● Problem details
Reproduce the lines below verbatim. Pictures are to be omitted.

● Supplied data

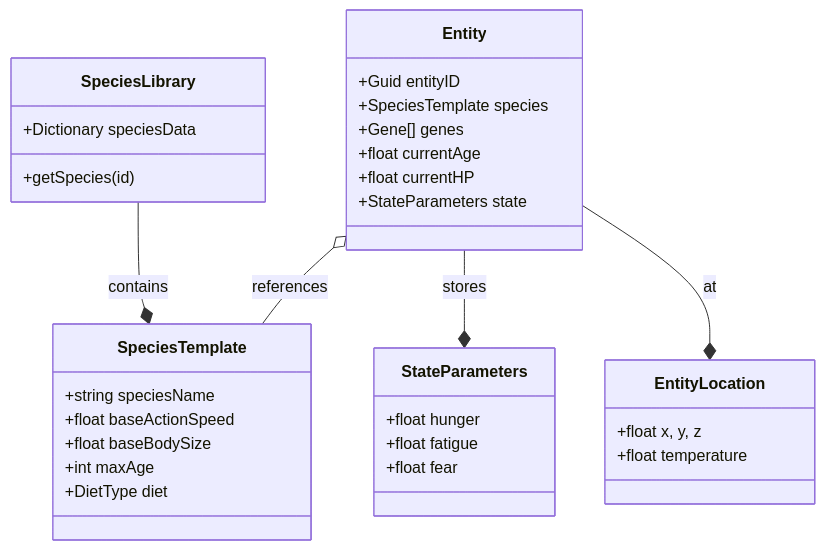
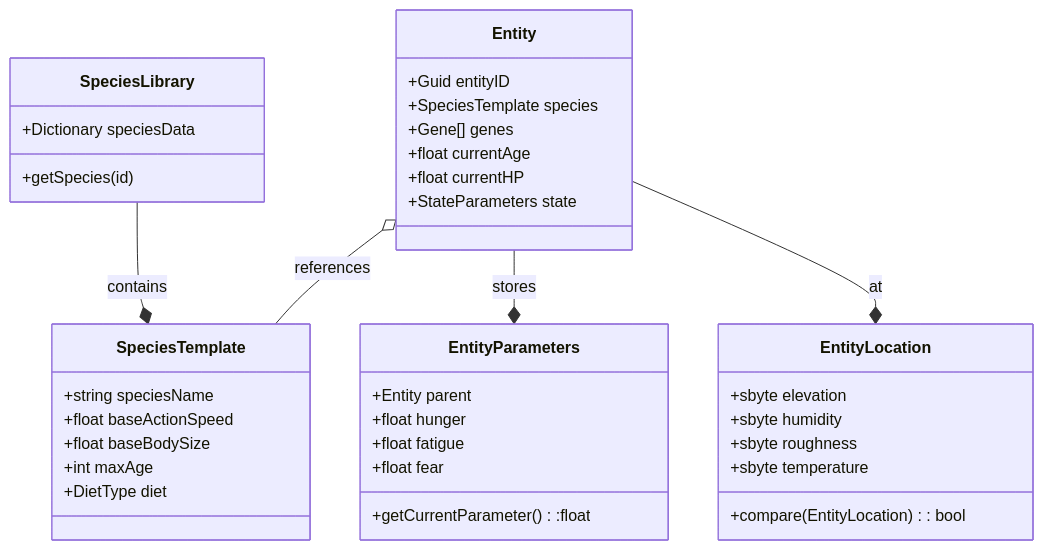
One commit to Mephris/Wilder changed the fourth of 5 diagrams in TDD/TDD_Animals.md. Above: the diagram before and after it, drawn with Mermaid. The commit also changed other lines of this file, not shown here.

Commit message:
vault backup: 2026-05-06 22:53:09

````diff
--- a/TDD/TDD_Animals.md
+++ b/TDD/TDD_Animals.md
@@ -195,40 +197,48 @@
 ```mermaid
 classDiagram
     class SpeciesLibrary {
         +Dictionary speciesData
         +getSpecies(id)
     }
 
     class SpeciesTemplate {
         +string speciesName
         +float baseActionSpeed
         +float baseBodySize
         +int maxAge
         +DietType diet
     }
 
     class Entity {
         +Guid entityID
         +SpeciesTemplate species
         +Gene[] genes
         +float currentAge
         +float currentHP
         +StateParameters state
     }
 
-    class StateParameters {
-        +float hunger
-        +float fatigue
-        +float fear
+
+class EntityParameters {
+    +Entity parent
+    +float hunger
+    +float fatigue
+    +float fear
+      
+    +getCurrentParameter():float
     }
 
-    class EntityLocation {
-        +float x, y, z
-        +float temperature
-    }
+class EntityLocation {
+	+sbyte elevation
+	+sbyte humidity
+	+sbyte roughness
+	+sbyte temperature
+	
+	+compare(EntityLocation) : bool
+}
 
     SpeciesLibrary --* SpeciesTemplate : contains
     Entity o-- SpeciesTemplate : references
-    Entity --* StateParameters : stores
+    Entity --* EntityParameters : stores
     Entity --* EntityLocation : at
 ```
````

● Exercise solution
One commit to Mephris/Wilder changed the fourth of 5 diagrams in TDD/TDD_Animals.md. Above: the diagram before and after it, drawn with Mermaid. The commit also changed other lines of this file, not shown here.

Commit message:
vault backup: 2026-05-06 22:53:09

````diff
--- a/TDD/TDD_Animals.md
+++ b/TDD/TDD_Animals.md
@@ -195,40 +197,48 @@
 ```mermaid
 classDiagram
     class SpeciesLibrary {
         +Dictionary speciesData
         +getSpecies(id)
     }
 
     class SpeciesTemplate {
         +string speciesName
         +float baseActionSpeed
         +float baseBodySize
         +int maxAge
         +DietType diet
     }
 
     class Entity {
         +Guid entityID
         +SpeciesTemplate species
         +Gene[] genes
         +float currentAge
         +float currentHP
         +StateParameters state
     }
 
-    class StateParameters {
-        +float hunger
-        +float fatigue
-        +float fear
+
+class EntityParameters {
+    +Entity parent
+    +float hunger
+    +float fatigue
+    +float fear
+      
+    +getCurrentParameter():float
     }
 
-    class EntityLocation {
-        +float x, y, z
-        +float temperature
-    }
+class EntityLocation {
+	+sbyte elevation
+	+sbyte humidity
+	+sbyte roughness
+	+sbyte temperature
+	
+	+compare(EntityLocation) : bool
+}
 
     SpeciesLibrary --* SpeciesTemplate : contains
     Entity o-- SpeciesTemplate : references
-    Entity --* StateParameters : stores
+    Entity --* EntityParameters : stores
     Entity --* EntityLocation : at
 ```
````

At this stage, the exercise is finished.